*Directions for this task:*
In this data, count the lines in which "mxPoint" appears and give only that number.

=== Section Start ===

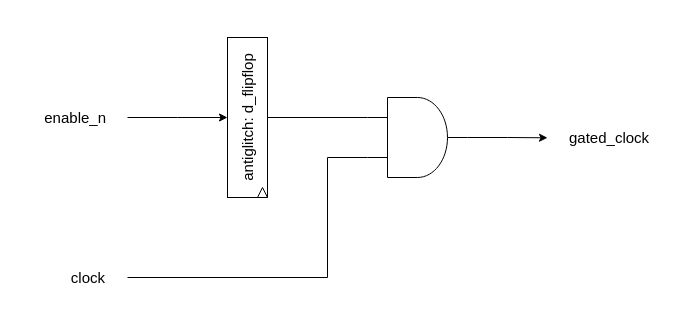
The draw.io diagram page "clk_gater" (8 of 9) of hyperram_system/ip/avs_to_hram_converter/schematics/avs_to_hram_converter.drawio in AndreaBononi/Intel_Cyclone10LP_systems, before the edit. Source tidied: cells renumbered, new cells numbered last; positions are measured from the earlier drawing's top-left corner, leaving out a move shared by most shapes. Both pictures are drawn from the tidied source at 100%, with x=0, y=0 at pixel (17, 37).
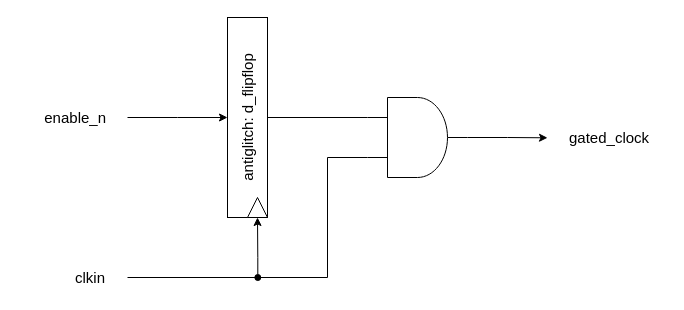
After the change.

Diff of the diagram source:
```diff
@@
 <mxGraphModel>
   <root>
     <mxCell id="0" />
     <mxCell id="1" parent="0" />
     <mxCell id="2" value="gated_clock" style="text;html=1;align=left;verticalAlign=middle;strokeColor=none;fillColor=none;fontSize=15;" parent="1" vertex="1">
       <mxGeometry x="550" y="85" width="100" height="30" as="geometry" />
     </mxCell>
     <mxCell id="3" value="enable_n" style="text;html=1;align=right;verticalAlign=middle;strokeColor=none;fillColor=none;fontSize=15;" parent="1" vertex="1">
       <mxGeometry y="65" width="90" height="30" as="geometry" />
     </mxCell>
     <mxCell id="4" style="edgeStyle=orthogonalEdgeStyle;rounded=0;jettySize=auto;html=1;exitX=0.5;exitY=1;exitDx=0;exitDy=0;entryX=0.5;entryY=1;entryDx=0;entryDy=0;" parent="1" edge="1" target="5">
       <mxGeometry relative="1" as="geometry">
         <mxPoint x="110" y="80" as="sourcePoint" />
         <Array as="points">
           <mxPoint x="160" y="80" />
           <mxPoint x="160" y="80" />
         </Array>
       </mxGeometry>
     </mxCell>
     <mxCell id="5" value="antiglitch: d_flipflop" style="rounded=0;whiteSpace=wrap;html=1;direction=south;horizontal=0;fontSize=15;" parent="1" vertex="1">
-      <mxGeometry x="210" width="40" height="160" as="geometry" />
+      <mxGeometry x="210" y="-20" width="40" height="200" as="geometry" />
     </mxCell>
+    <mxCell id="12" style="edgeStyle=orthogonalEdgeStyle;rounded=0;jettySize=auto;html=1;exitX=0;exitY=0.5;exitDx=0;exitDy=0;entryX=0;entryY=0.5;entryDx=0;entryDy=0;startArrow=oval;startFill=1;" parent="1" edge="1" target="6">
+      <mxGeometry relative="1" as="geometry">
+        <mxPoint x="240.3" y="240" as="sourcePoint" />
+        <Array as="points">
+          <mxPoint x="240" y="220" />
+        </Array>
+      </mxGeometry>
+    </mxCell>
     <mxCell id="6" style="triangle;whiteSpace=wrap;html=1;direction=north;fontSize=15;" parent="1" vertex="1">
-      <mxGeometry x="240" y="150" width="10" height="10" as="geometry" />
+      <mxGeometry x="230" y="160" width="20" height="20" as="geometry" />
     </mxCell>
     <mxCell id="7" style="edgeStyle=orthogonalEdgeStyle;rounded=0;jettySize=auto;html=1;exitX=0;exitY=0.25;exitDx=0;exitDy=0;exitPerimeter=0;entryX=0.5;entryY=0;entryDx=0;entryDy=0;endArrow=none;endFill=0;" parent="1" edge="1" source="10" target="5">
       <mxGeometry relative="1" as="geometry" />
     </mxCell>
     <mxCell id="8" style="edgeStyle=orthogonalEdgeStyle;rounded=0;jettySize=auto;html=1;exitX=1;exitY=0.5;exitDx=0;exitDy=0;exitPerimeter=0;" parent="1" edge="1" source="10">
       <mxGeometry relative="1" as="geometry">
         <mxPoint x="530" y="100.3" as="targetPoint" />
       </mxGeometry>
     </mxCell>
     <mxCell id="9" style="edgeStyle=orthogonalEdgeStyle;rounded=0;jettySize=auto;html=1;exitX=0;exitY=0.75;exitDx=0;exitDy=0;exitPerimeter=0;entryX=0;entryY=0.75;entryDx=0;entryDy=0;entryPerimeter=0;endArrow=none;endFill=0;" parent="1" edge="1" target="10">
       <mxGeometry relative="1" as="geometry">
         <mxPoint x="110" y="240" as="sourcePoint" />
         <Array as="points">
           <mxPoint x="310" y="240" />
           <mxPoint x="310" y="120" />
         </Array>
       </mxGeometry>
     </mxCell>
     <mxCell id="10" style="verticalLabelPosition=bottom;shadow=0;dashed=0;align=center;html=1;verticalAlign=top;shape=mxgraph.electrical.logic_gates.logic_gate;operation=and;" parent="1" vertex="1">
       <mxGeometry x="350" y="60" width="100" height="80" as="geometry" />
     </mxCell>
-    <mxCell id="11" value="clock" style="text;html=1;align=right;verticalAlign=middle;strokeColor=none;fillColor=none;fontSize=15;" parent="1" vertex="1">
-      <mxGeometry x="29" y="225" width="60" height="30" as="geometry" />
+    <mxCell id="11" value="clkin" style="text;html=1;align=right;verticalAlign=middle;strokeColor=none;fillColor=none;fontSize=15;" parent="1" vertex="1">
+      <mxGeometry x="39" y="225" width="50" height="30" as="geometry" />
     </mxCell>
   </root>
 </mxGraphModel>
```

=== Section End ===

*Solution to the problem:*
9